Bug Tracking Tools 2: FogBugz

As we have seen, bug tracking tools are a very important piece of your It infrastructure. Some tools aims to be a storing ticketing system (like Remedy), others a simple bug tracking tool.  In this second post we are going to analyze one of them, called FogBugz


At a glance

FogBugz is a commercial software. It has two distribution policies: a licensed one (starting from 300$) , and an hosted on demand (at 25$ per user per month).
Developed in ASP, FogBugz has been migrated also to Linux/MacOSX as a PHP+MySQL+Mono application.

The on demand version is free for two user. You can change your subscription whenever you want, and the support is very good.
I have the lucky to install Fogbugz version 4.0 for Windows when I worked for a software house, and it was a snap to set up: installation procedure was very good. Now we are at version 6.0, with more interesting feature.

Deep Analysis

At Gioorgi.com we think it is important to use open source software for your core services. Core services include infrastructure libraries too. The bug tracking software is important for your business, neverless it is not core.
So you must ask you how much time do you want to use setting up a bug tracking software, or if it is better to buy one.  In this first article we will overview the “buy” option…

First of all, in a software house bug tracking software is like a wiki or a version control software: you do not need to have the complete control on it, because it is not part of your delivered software.

Often, you need to reduce the start up time for the development infrastructure. And after installation  you need to do training to your project manager, fine tune the tools, configure it and so on.

FogBugz can work out of the box in zero time: the on demand version is up and running in less then 5 minutes (included projects configuration).

So you can focus on the organization of your software.
FogBugz has a very good designed interface, focused for small software house with delivery in mind.

The bug filtering interface is Ajax-enabled and very well done. The main trick is to hide complexity of the queries via a drop down.

It provides wikis and forums also.

Fogbugz simplicity has a drawback: you can define only two custom fields, so you are a bit forced with its way of addressing your work.

If you are searching a customer care ticketing system, FogBugz is not a flexible choice.

Evidence Based Scheduling

Last but not least, FogBugz 6 delivers some project management feature, giving you the ability to track your project and your team together:

Using a statistical technique we developed called Evidence-Based Scheduling (EBS), FogBugz displays a probability curve of ship dates, showing you the probability that you’ll ship on any given date. You can find out how realistic that official date is, so you can tell your boss with a straight face: “Yes, we can ship on time. With 4% probability.”

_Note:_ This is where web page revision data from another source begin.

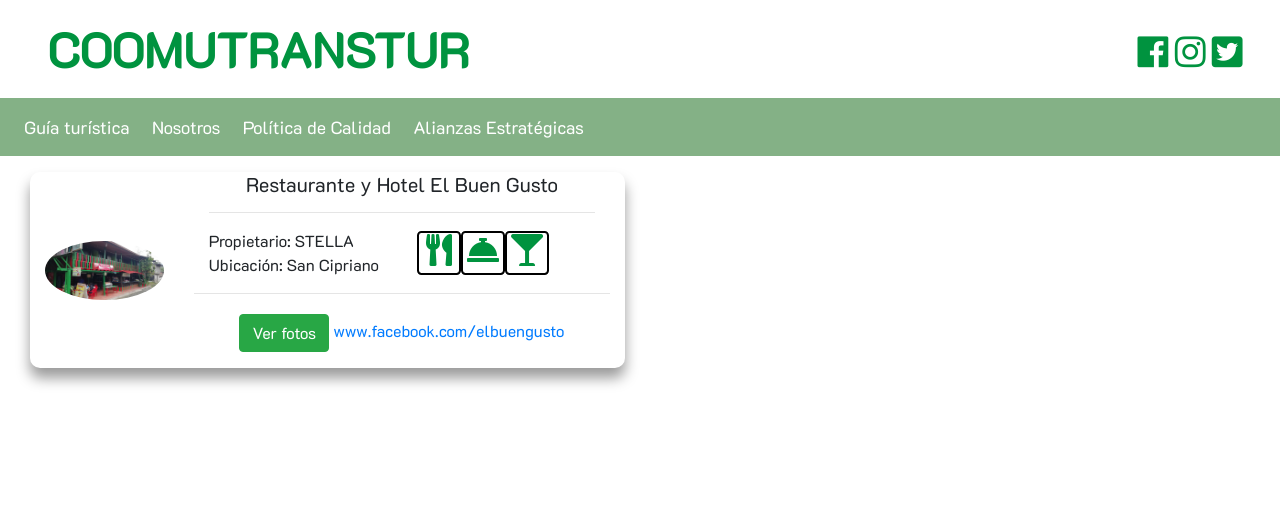
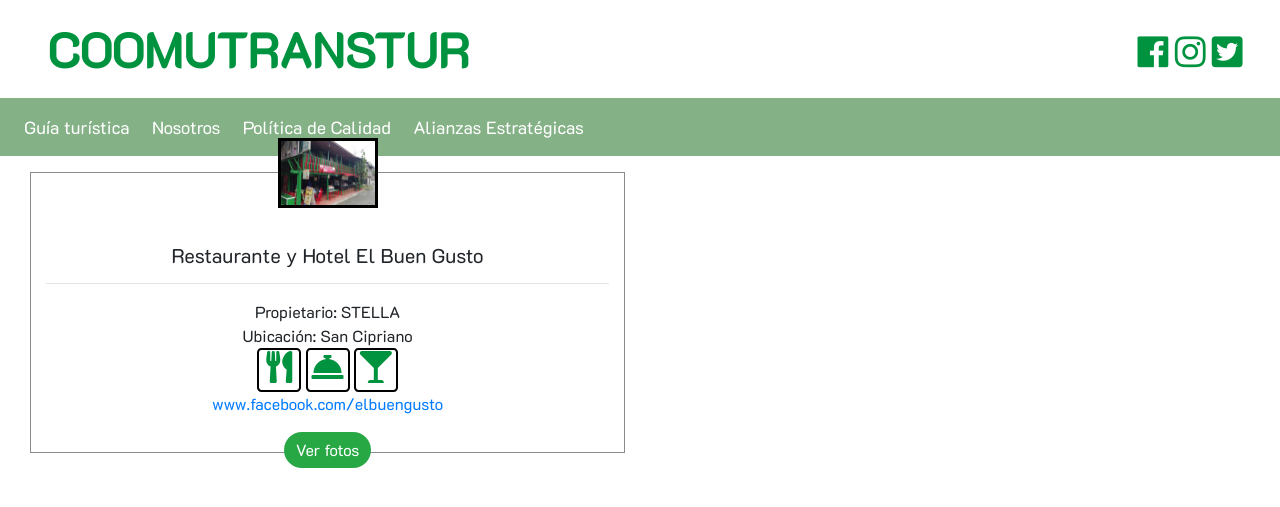
Before and after one commit to Fserver/COOMUTRANSTUR, a PHP site: page /alianzas.html in a window 1280 px wide. Shown: the top 507 px of the page. Run offline with PHP 8.4, Linux system fonts and the light colour scheme; some libraries are stand-ins or nearby versions.

Commit message:
alianza 2.0

```diff
--- a/alianzas.html
+++ b/alianzas.html
@@ -79,49 +79,39 @@
   </section>
 
   <section>
-    <div class="container-fluid" data-aos="fade-up" data-aos-anchor-placement="center-bottom">
+    <div class="container-fluid">
+      <div class="row">
 
-      <div class="row">
-        <div class="col-sm-12 col-lg-6">
+        <div class="col-6">
           <!-- Div col -->
           <div class="alianza row align-items-center">
-            <div class="col-sm-3 text-center">
+            <div class="col text-center">
               <a href="img/restaurante y hotel el buen gusto/IMG_20180916_113530.jpg" data-featherlight="image"><img
-                  class="img-fluid rounded-circle" src="img/restaurante y hotel el buen gusto/IMG_20180916_113530.jpg"></a>
+                  class="cabecita img-fluid" src="img/restaurante y hotel el buen gusto/IMG_20180916_113530.jpg"></a>
             </div>
-            <div class="col-sm-9">
-              <div class="row">
-                <div class="col-12">
-                  <div class="alianza-titulo">
-                    <h5 class="text-center">Restaurante y Hotel El Buen Gusto</h5>
+            <div class="w-100"></div>
+            <div class="col text-center">
+
+              <h5>Restaurante y Hotel El Buen Gusto</h5>
+
               <hr>
-                  </div>
-                </div>
-
-                <div class="col">
               Propietario: STELLA <br>
               Ubicación: San Cipriano
-                </div>
 
-                <div class="col text-center d-flex align-items-center">
-                  <!-- <p>Servicios:</p> -->
+              <div class="w-100"></div>
               <i class="au fas fa-utensils fa-2x" data-toggle="tooltip" data-placement="bottom" title="Restaurante"></i>
               <i class="au fas fa-concierge-bell fa-2x" data-toggle="tooltip" data-placement="bottom" title="Hospedaje"></i>
               <i class="au fas fa-glass-martini fa-2x" data-toggle="tooltip" data-placement="bottom" title="Bar"></i>
-                </div>
 
-                <div class="w-100">
-                  <hr>
-                </div>
-                <div class="col mt-1 mb-3 text-center">
-                  <button type="button" class="btn btn-success" data-toggle="modal" data-target="#exampleModal">Ver
+              <div class="w-100"></div>
+              <a class="" href="#!">www.facebook.com/elbuengusto</a>
+
+              <div class="w-100"></div>
+              <button type="button" class="botoncito btn btn-success" data-toggle="modal" data-target="#exampleModal">Ver
                 fotos</button>
-                  <a class="" href="#!">www.facebook.com/elbuengusto</a>
             </div>
           </div>
         </div>
-          </div>
-
       </div> <!-- fin Div col -->
 
 
--- a/css/style.css
+++ b/css/style.css
@@ -173,7 +173,7 @@ header .bg-nav-menu {
   -webkit-border-radius: 10px 10px 10px 10px;
   border: 0px solid #000000;
 
-  padding: 1em .3em;
+  padding: 1em 0.3em;
 
   margin-bottom: 1em;
 }
@@ -185,17 +185,26 @@ Alianza       V
 */
 
 .alianza {
-  border-radius: 10px 10px 10px 10px;
-  -moz-border-radius: 10px 10px 10px 10px;
-  -webkit-border-radius: 10px 10px 10px 10px;
-  border: 0px solid #000000;
-
-  -webkit-box-shadow: 0px 10px 14px 0px rgba(0, 0, 0, 0.4);
-  -moz-box-shadow: 0px 10px 14px 0px rgba(0, 0, 0, 0.4);
-  box-shadow: 0px 10px 14px 0px rgba(0, 0, 0, 0.4);
+  border: 0.5px solid #8b8b8b;
 
   margin-top: 1em;
   margin-bottom: 1em;
+}
+.cabecita {
+  width: 100px;
+  height: 70px;
+  position: relative;
+  top: -35px;
+  border: solid black;
+}
+.botoncito {
+  position: relative;
+  bottom: -16px;
+
+  border-radius: 200px 200px 200px 200px;
+  -moz-border-radius: 200px 200px 200px 200px;
+  -webkit-border-radius: 200px 200px 200px 200px;
+  border: 0px solid #000000;
 }
 
 #footer i {
```
Lines whose indentation alone changed are shown as unchanged.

The EBS is simple, and works well (we have tested it on a small project).


FogBugz is the recommended tool if you have no time and want to deliver a very good product to your end users. Manual is well written, and email integration is good.

User interface is done very well, also with ajax support.
It is has also project management feature.
Email is very well integrated: customer can open tickets via email, track it and so on.
No lock in effect: you can easily export your db from the on demand version.
If you need a customer interaction it is an ace: a very nice tool can be used to notify bugs.

Only two custom field out of the box. Too simple to some extent.
Heavy resource usage on Linux (150MB for PHP5, 2Gb of overall ram recommended).
It requires a lot of prerequisites (like Mono and a custom shared libraries, supported only for x86)